Annual goal setting seems like a great idea, but is futile and forgotten by June.
Does it really add value?
We don’t get what we want. We get what we focus on.
Periodic goal-setting drives your focus. Even if the goal-setting process does not seem to endure, you are getting something out of it. Read more about how changing behavior is tied to neuroscience.
Let go of making it perfect. Instead, make it flexible.
- Posture Your Intent
Begin with the understanding that focusing on goals is about keeping some momentum, not making momentous breakthroughs every day. A manageable intent will lead to more success in hitting the marks.
- Brainstorm Possibilities
Consider the areas where you would like to see progress: Business & Professional Development, Wellness, Spirituality, Relationships, Personal (home, garden, family, etc) Brainstorm potential activities and scribble a list.Your strongest effort should be around personal wellness, which will naturally lead to productivity. (My bias, of course)
- Sleep On It
Incubation is important is realizing what your level of ambition is, and what it should be. Give your list a few days, then come back to it and determine what is speaking to you most.
- Formalize Your List
Document what you have chosen to take on for the year. If you have categories (like the areas in Step 2), you may have a categorized list. Once the list becomes too long, check yourself on overkill. You can always add more when you accomplish a few later in the year.
- Make your List a Visible Part of Your Life
Post your list in at least 2 places. The dresser mirror, bathroom countertop, desk blotter, day planner, task list on Outlook, dashboard, or the treadmill panel.
- Edit throughout the Year
Take satisfaction in crossing off accomplishments.

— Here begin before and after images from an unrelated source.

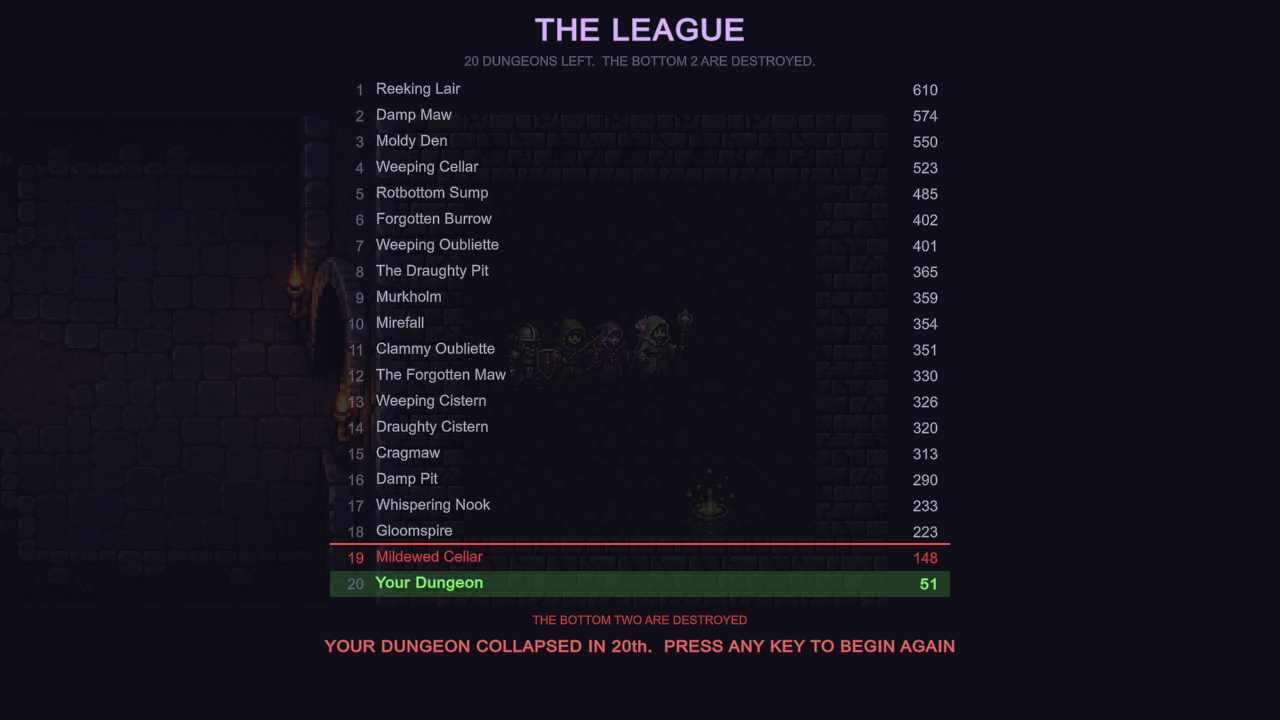
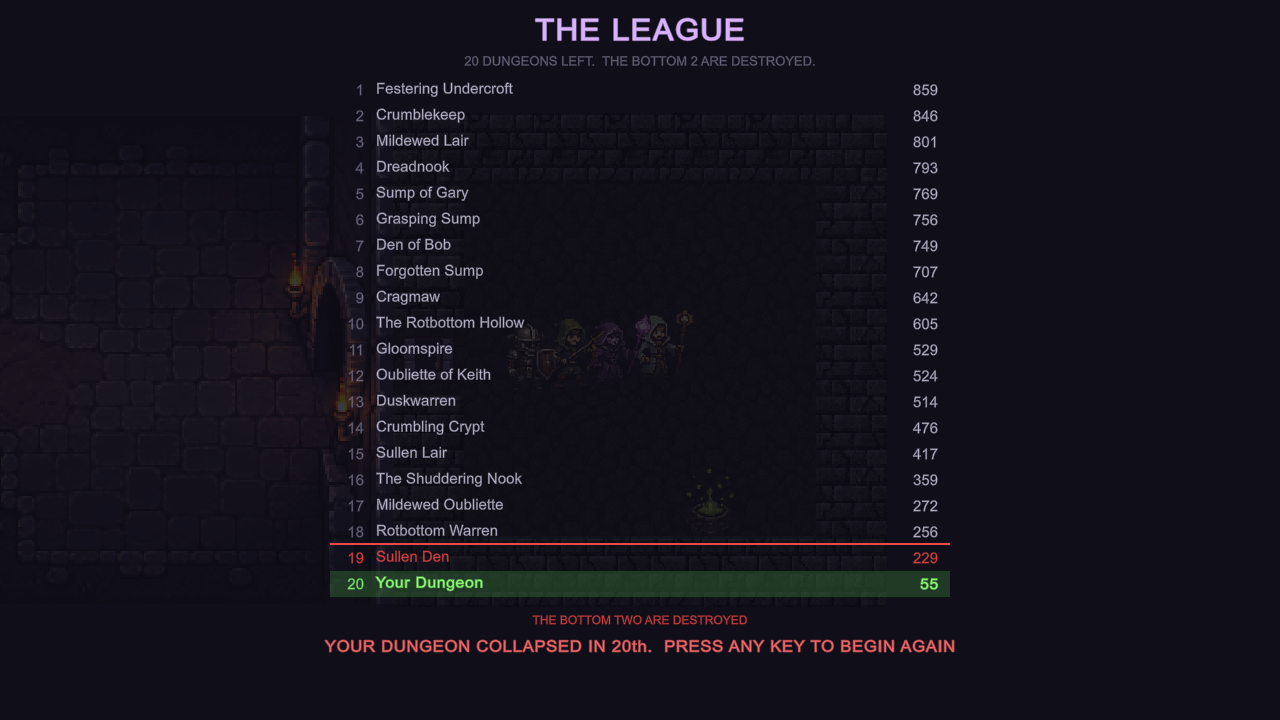
The mid-season standings look test was photographing a raid
TheMidSeasonStandings_ArePhotographed opened with Advance(), and at round zero
Advance calls StartRaid and sets Phase.Raiding. So every frame it ever captured
was the raid HUD with the standings STRIP down the side, and the standings SCREEN
it is named for had never been looked at by anything.

Its assertion could not catch that, because it asked about the league TABLE --
that the field had shrunk -- and never about what was drawn. An instrument
pointed next to its own question, which is the failure this repository keeps
turning up: a percentile read as a maximum, a wall test with no control, a
plot whose resolution hid its subject, and now a look test looking elsewhere.

It reached past the test. Tools/make-itch-art.py builds the store page out of
these frames and this one becomes screenshot-4-the-league-is-an-elimination, so
the itch page's picture of the league was a picture of a raid. Caught while
regenerating the page art, which was itself a day stale and would have shipped
the missing rank number fixed earlier today.

Now waits for the opening card to hand over on its own instead of pressing past
it, asserts IsShowingStandings both before and after the capture, and produces
what it always claimed to: THE LEAGUE at ten dungeons left, the player top, the
red relegation line under eight and the bottom two in red. Marketing art
regenerated from it.

141 game tests green.

Claude-Session: https://claude.ai/code/session_01498wqHsFhU1FgCsAqnWUe7

diff --git a/Assets/Dungeon/Application/Game/Tests/PhaseLookTests.cs b/Assets/Dungeon/Application/Game/Tests/PhaseLookTests.cs
@@ -204,11 +204,29 @@ namespace Dungeon.Game.Tests
         /// photograph as well as a fix: the layout around a shrinking table is full of numbers
         /// written for the size it started at.
         /// </remarks>
+        /// <remarks>
+        /// <b>This photographed a raid for as long as it existed.</b> It opened with
+        /// <c>Advance()</c>, and at round zero <c>Advance</c> calls <c>StartRaid</c> and sets
+        /// <c>Phase.Raiding</c> — so every frame it captured was the raid HUD with the standings
+        /// <i>strip</i> down the side, and the standings <i>screen</i> it is named for was never
+        /// looked at by anything. The assertion could not catch it because it asked about the league
+        /// <b>table</b> — that the field had shrunk — and never about what was drawn. An instrument
+        /// pointed next to its own question, which is the failure this repository keeps finding.
+        /// <para>
+        /// It reached further than the test. <c>Tools/make-itch-art.py</c> builds the store page from
+        /// these frames, and this one becomes <c>screenshot-4-the-league-is-an-elimination</c> — so
+        /// the itch page's picture of the league was a picture of a raid.
+        /// </para>
+        /// </remarks>
         [Test]
         public async UniTask TheMidSeasonStandings_ArePhotographed(CancellationToken ct)
         {
-            _game.Advance();
-            await UniTask.Yield(ct);
+            // Wait the opening card out rather than pressing past it: Advance() would start a raid,
+            // and the standings are where the game arrives on its own.
+            await UniTask.WaitForSeconds(LoadingScreen.Seconds + 2f, cancellationToken: ct);
+
+            Assert.IsTrue(_game.IsShowingStandings,
+                "the game should have reached the standings by itself before this photographs them");
 
             // A strong player, five rounds in: the field is half gone and the player is top.
             for (int round = 0; round < 5 && _game.League.Entries.Count > 6; round++)
@@ -231,6 +249,12 @@ namespace Dungeon.Game.Tests
 
             Assert.Less(_game.League.Entries.Count, LeagueTable.Size,
                 "the field never shrank, so this photographed the opening table");
+
+            // The check the original was missing, and the reason it drifted unnoticed for so long:
+            // the one above asks about the league, and this asks about the screen.
+            Assert.IsTrue(_game.IsShowingStandings,
+                "the game left the standings before the frame was taken, so this photographed some "
+                + "other screen -- which is exactly what it did while it opened with Advance()");
         }
 
         /// <summary>
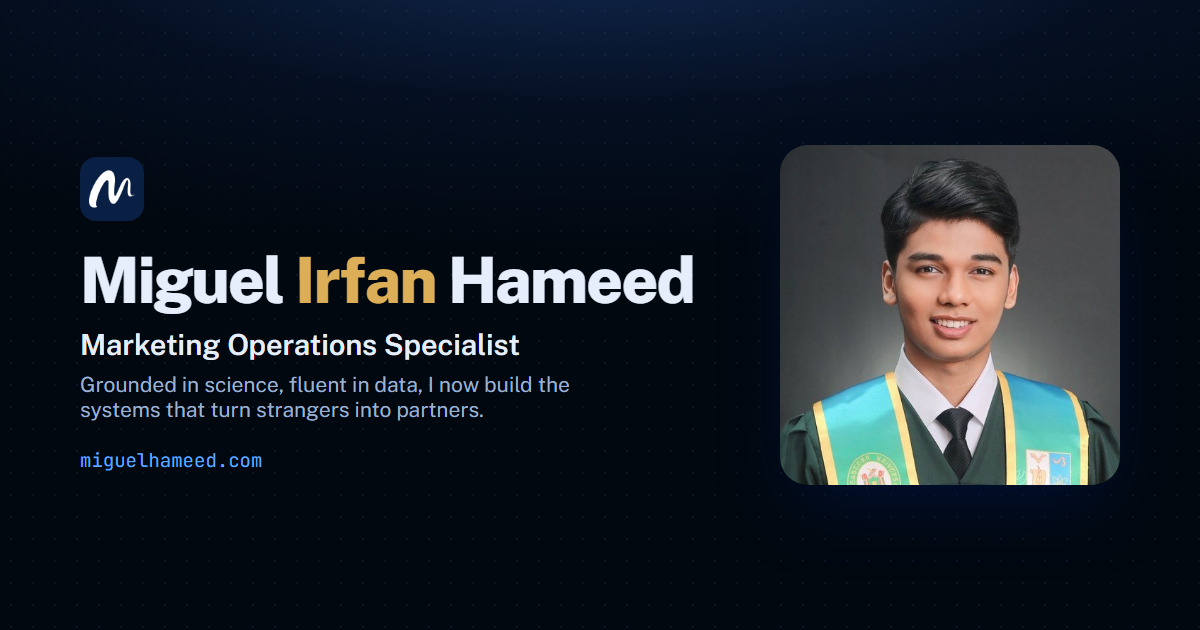
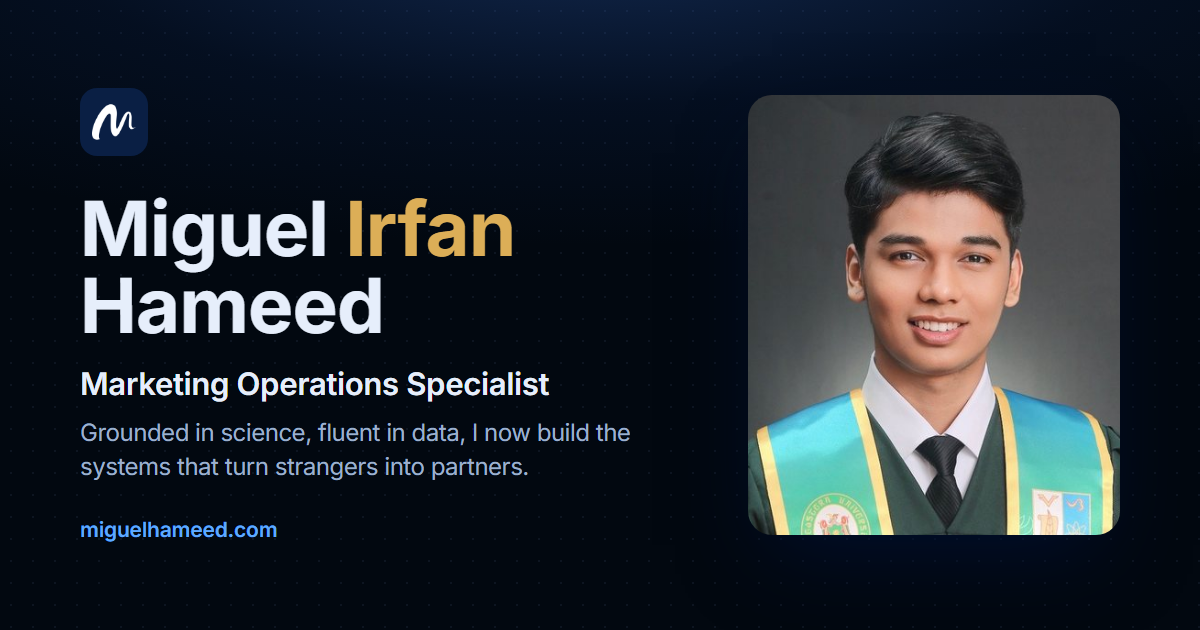
Work gets its own address, a rebuilt share card, and "Let's find a time!"
/work/ is a real page rather than a #fragment on the home page: its own title,
description, canonical and share tags, and an entry in the sitemap. Old
#selected-work links still open it and correct themselves. The page is generated
from index.html so the two cannot drift.

The share card is rebuilt in Inter at the weights the site uses — it was still
in Public Sans at 800 from before the typeface change, and it is the first thing
anyone sees when the link is shared.

"Let's find a time!" replaces "Let's connect!" on the banner, the intro button
and Contact, with the subtitle following it. Contact drops the LinkedIn button
that sat directly under the LinkedIn row.

Also: "Agent and AI Skill building" joins the Skills AI group, the credential
badge is capped on phones so the cards under it are reachable, the sitemap gains
lastmod, and the manifest is referenced relatively — it was absolute, so it
404d anywhere the site was not at a domain root.

Changed region(s): [[0.6167, 0.1508, 0.9558, 0.8746], [0.0617, 0.1206, 0.5858, 0.754], [0.0617, 0.8143, 0.2467, 0.8746]]

diff --git a/work/index.html b/work/index.html
@@ -1,33 +1,34 @@
 <!DOCTYPE html>
+<!-- Generated by tools-build-work.js from index.html. Do not edit by hand. -->
 <html lang="en" data-theme="dark">
 <head>
   <meta charset="utf-8" />
   <meta name="viewport" content="width=device-width, initial-scale=1" />
-  <title>Miguel Irfan Hameed — Marketing Operations Specialist</title>
-  <meta name="description" content="Miguel Irfan Hameed, Marketing Operations Specialist in Quezon City, Philippines. Grounded in science, fluent in data, I now build the systems that turn strangers into partners. Open to work anywhere." />
+  <title>Work — Miguel Irfan Hameed</title>
+  <meta name="description" content="The five workstreams Miguel Irfan Hameed runs at Cloud Sentry Solutions: what he owns on each, where it stops, and the agreement the work runs under." />
   <meta name="theme-color" content="#020810" />
-  <link rel="canonical" href="https://miguelhameed.com/" />
-  <link rel="icon" href="favicon.ico" />
-  <link rel="apple-touch-icon" href="apple-touch-icon.png" />
+  <link rel="canonical" href="https://miguelhameed.com/work/" />
+  <link rel="icon" href="../favicon.ico" />
+  <link rel="apple-touch-icon" href="../apple-touch-icon.png" />
 
   <!-- How the link looks when shared on LinkedIn, Messenger, WhatsApp or X -->
-  <meta property="og:type" content="profile" />
+  <meta property="og:type" content="article" />
   <meta property="og:site_name" content="Miguel Irfan Hameed" />
-  <meta property="og:url" content="https://miguelhameed.com/" />
-  <meta property="og:title" content="Miguel Irfan Hameed — Marketing Operations Specialist" />
-  <meta property="og:description" content="Grounded in science, fluent in data, I now build the systems that turn strangers into partners. Quezon City, Philippines — open to work anywhere." />
+  <meta property="og:url" content="https://miguelhameed.com/work/" />
+  <meta property="og:title" content="Work — Miguel Irfan Hameed" />
+  <meta property="og:description" content="The five workstreams Miguel Irfan Hameed runs at Cloud Sentry Solutions: what he owns on each, where it stops, and the agreement the work runs under." />
   <meta property="og:image" content="https://miguelhameed.com/og-image.png" />
   <meta property="og:image:width" content="1200" />
   <meta property="og:image:height" content="630" />
   <meta property="og:image:alt" content="Miguel Irfan Hameed — Marketing Operations Specialist, Quezon City" />
   <meta name="twitter:card" content="summary_large_image" />
-  <meta name="twitter:title" content="Miguel Irfan Hameed — Marketing Operations Specialist" />
-  <meta name="twitter:description" content="Grounded in science, fluent in data, I now build the systems that turn strangers into partners. Open to work anywhere." />
+  <meta name="twitter:title" content="Work — Miguel Irfan Hameed" />
+  <meta name="twitter:description" content="The five workstreams Miguel Irfan Hameed runs at Cloud Sentry Solutions: what he owns on each, where it stops, and the agreement the work runs under." />
   <meta name="twitter:image" content="https://miguelhameed.com/og-image.png" />
-  <link rel="preload" href="fonts/inter-700.woff2" as="font" type="font/woff2" crossorigin />
-  <link rel="preload" href="fonts/inter-400.woff2" as="font" type="font/woff2" crossorigin />
-  <link rel="stylesheet" href="fonts/fonts.css" />
-  <link rel="manifest" href="site.webmanifest" />
+  <link rel="preload" href="../fonts/inter-700.woff2" as="font" type="font/woff2" crossorigin />
+  <link rel="preload" href="../fonts/inter-400.woff2" as="font" type="font/woff2" crossorigin />
+  <link rel="stylesheet" href="../fonts/fonts.css" />
+  <link rel="manifest" href="../site.webmanifest" />
   <script type="application/ld+json">
 {
   "@context": "https://schema.org",
@@ -60,7 +61,7 @@
   ]
 }
   </script>
-  <link rel="stylesheet" href="styles.css" />
+  <link rel="stylesheet" href="../styles.css" />
 </head>
 <body>
   <a class="skip-link" href="#messages">Skip to content</a>
@@ -75,7 +76,7 @@
 
       <!-- icon rail (desktop) -->
       <nav class="rail" aria-label="Workspace">
-        <a class="rail-mark" href="#intro" aria-label="Miguel's logo, back to the top"><img src="images/logo.svg" alt="" width="38" height="38" /></a>
+        <a class="rail-mark" href="#intro" aria-label="Miguel's logo, back to the top"><img src="../images/logo.svg" alt="" width="38" height="38" /></a>
         <a class="rail-btn is-active" href="#intro" data-rail="home">
           <svg viewBox="0 0 24 24" aria-hidden="true"><path d="M4 11.5 12 5l8 6.5V20a1 1 0 0 1-1 1h-4.5v-6h-5v6H5a1 1 0 0 1-1-1z"/></svg>
           <span>Home</span>
@@ -143,7 +144,7 @@
         <h1 class="sr-only">Miguel Hameed — Marketing Operations Specialist</h1>
         <div class="feed" id="feed">
           <noscript><p class="noscript">This page needs JavaScript to show its content. You can still reach Miguel at
-            <a href="mailto:miguelhameed@gmail.com">miguelhameed@gmail.com</a> or download his <a href="cv.pdf">CV</a>.</p></noscript>
+            <a href="mailto:miguelhameed@gmail.com">miguelhameed@gmail.com</a> or download his <a href="../cv.pdf">CV</a>.</p></noscript>
         </div>
       </main>
 
@@ -170,7 +171,7 @@
 
   <!-- GoatCounter: visitor counts, no cookies, nothing personal. Dashboard: https://miguelhameed.goatcounter.com -->
   <script data-goatcounter="https://miguelhameed.goatcounter.com/count" async src="//gc.zgo.at/count.js"></script>
-  <script src="content.js"></script>
-  <script src="script.js"></script>
+  <script src="../content.js"></script>
+  <script src="../script.js"></script>
 </body>
 </html>

diff --git a/script.js b/script.js
@@ -17,7 +17,7 @@
     { id: 'experience', title: 'Experience', sub: 'Where I have worked' },
     { id: 'proof', title: 'Proof', sub: 'Certifications, training and projects' },
     ...(S.testimonials.length >= 2 ? [{ id: 'testimonials', title: 'Testimonials', sub: 'What people say' }] : []),
-    { id: 'contact', title: 'Contact', sub: 'Get in touch' },
+    { id: 'contact', title: 'Contact', sub: 'Find a time to talk' },
   ];
 
   const ICONS = {
@@ -64,11 +64,11 @@
     <h2 class="channel-divider" id="${c.id}" data-section="${c.id}">
       <span class="hash">#</span>${c.title}<span class="divider-sub">${esc(c.sub)}</span>
     </h2>`;
-  const buttons = (attr = '') => `
+  const buttons = (attr = '', withLinkedIn = true) => `
     <div class="actions" ${attr}>
       ${S.showCv === false ? '' : `<a class="btn btn-primary" href="${esc(P.cv)}" target="_blank" rel="noopener">Download CV</a>`}
-      <a class="btn ${S.showCv === false ? 'btn-primary' : ''}" href="mailto:${esc(P.email)}">Let's connect!</a>
-      <a class="btn" href="${esc(P.linkedin)}" target="_blank" rel="noopener">LinkedIn ↗</a>
+      <a class="btn ${S.showCv === false ? 'btn-primary' : ''}" href="mailto:${esc(P.email)}">Let's find a time!</a>
+      ${withLinkedIn ? `<a class="btn" href="${esc(P.linkedin)}" target="_blank" rel="noopener">LinkedIn ↗</a>` : ''}
     </div>`;
 
   function introPhoto() {
@@ -234,7 +234,7 @@
         <li><span class="label">based in</span><span>${esc(P.location)} · <span data-clock>${manilaTime()}</span> local time</span></li>
         <li><span class="label">status</span><span><i class="dot-good"></i> ${esc(P.availability)}</span></li>
       </ul>
-      ${buttons('data-contact-actions')}`) + `<p class="end">— end of conversation —</p>`;
+      ${buttons('data-contact-actions', false)}`) + `<p class="end">— end of conversation —</p>`;
   }
 
   function filesPanel() {
@@ -280,11 +280,22 @@
   }
   $$('[data-view-back]').forEach((b) => b.addEventListener('click', () => { history.back(); }));
 
+  const VIEW_PATH = { 'selected-work': 'work/' };
+  const ROOT = location.pathname.replace(/index\.html$/, '').replace(/work\/?$/, '').replace(/\/?$/, '/');
+  const urlFor = (id) => ROOT + (id && VIEW_PATH[id] ? VIEW_PATH[id] : '');
+  const viewFromPath = () => {
+    const rest = location.pathname.slice(ROOT.length).replace(/index\.html$/, '');
+    const hit = Object.keys(VIEW_PATH).find((id) => VIEW_PATH[id].replace(/\/$/, '') === rest.replace(/\/$/, ''));
+    return hit || null;
+  };
+
   function openFromHash(replace) {
-    const id = location.hash.slice(1);
-    const isView = CHANNELS.some((c) => c.view && c.id === id);
-    showView(isView ? id : null);
-    if (replace) history.replaceState({ view: isView ? id : null }, '');
+    const hashId = location.hash.slice(1);
+    const hashIsView = CHANNELS.some((c) => c.view && c.id === hashId);
+    const id = hashIsView ? hashId : viewFromPath();
+    showView(id);
+    if (hashIsView) history.replaceState({ view: id }, '', urlFor(id));
+    else if (replace) history.replaceState({ view: id }, '');
   }
   window.addEventListener('hashchange', () => openFromHash(true));
   window.addEventListener('popstate', (e) => {
@@ -350,9 +361,17 @@
   $$('a[href^="#"]').forEach((link) => {
     const id = link.getAttribute('href').slice(1);
     const isView = CHANNELS.some((c) => c.view && c.id === id);
+    if (isView) link.setAttribute('href', urlFor(id));
     link.addEventListener('click', (e) => {
-      if (isView) { e.preventDefault(); history.pushState({ view: id }, '', '#' + id); showView(id); }
-      else if (openView) { showView(null); }
+      if (isView) {
+        if (e.metaKey || e.ctrlKey || e.shiftKey || e.button !== 0) return; // let the browser open a new tab
+        e.preventDefault();
+        history.pushState({ view: id }, '', urlFor(id));
+        showView(id);
+      } else if (openView) {
+        history.pushState({ view: null }, '', urlFor(null) + link.getAttribute('href'));
+        showView(null);
+      }
     });
   });
 
@@ -382,7 +401,7 @@
   const floatX = $('#float-x');
   floatLink.href = 'mailto:' + P.email;
   floatLink.innerHTML = `<span class="float-app">${ICONS.email}</span>`
-    + `<span class="float-text"><strong>Let's connect!</strong><span class="float-sub">${esc(P.email)}</span></span>`
+    + `<span class="float-text"><strong>Let's find a time!</strong><span class="float-sub">${esc(P.email)}</span></span>`
     + `<span class="float-when">now</span>`;
   $$('[data-mail]').forEach((a) => { a.href = 'mailto:' + P.email; });
   let floatDismissed = false;

diff --git a/content.js b/content.js
@@ -144,7 +144,7 @@ window.SITE = {
       does: ['Lead and partner research', 'Lead qualification', 'Pipeline management', 'Competitive research and teardowns', 'Outreach sequencing and replies'],
       tools: ['Dripify', 'LinkedIn Sales Navigator', 'Apollo'] },
     { group: 'AI and automation',
-      does: ['AI workflow mapping'],
+      does: ['Agent and AI Skill building', 'AI workflow mapping'],
       tools: ['Claude', 'ClickUp AI'] },
     { group: 'Operations and process',
       does: ['Workflow design', 'Process documentation', 'Website quality checks'],

diff --git a/styles.css b/styles.css
@@ -666,6 +666,9 @@ body.sheet-open { overflow: hidden; }
 @media (max-width: 767px) {
   .sheet { padding: 20px; width: calc(100vw - 20px); max-height: 92vh; }
   .sheet-meta { gap: 8px 20px; }
+  /* A proof card goes full width on a phone, so an unchecked badge fills most of the first screen of the
+     channel and the cards under it never get seen. Capped, and centred in the space it gives back. */
+  .proof-logo { max-width: 170px; margin-left: auto; margin-right: auto; }
 }
 
 /* testimonials */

Add new ones if your momentum is good. Don’t beat yourself up for dropped efforts. Instead, acknowledge what happened and why.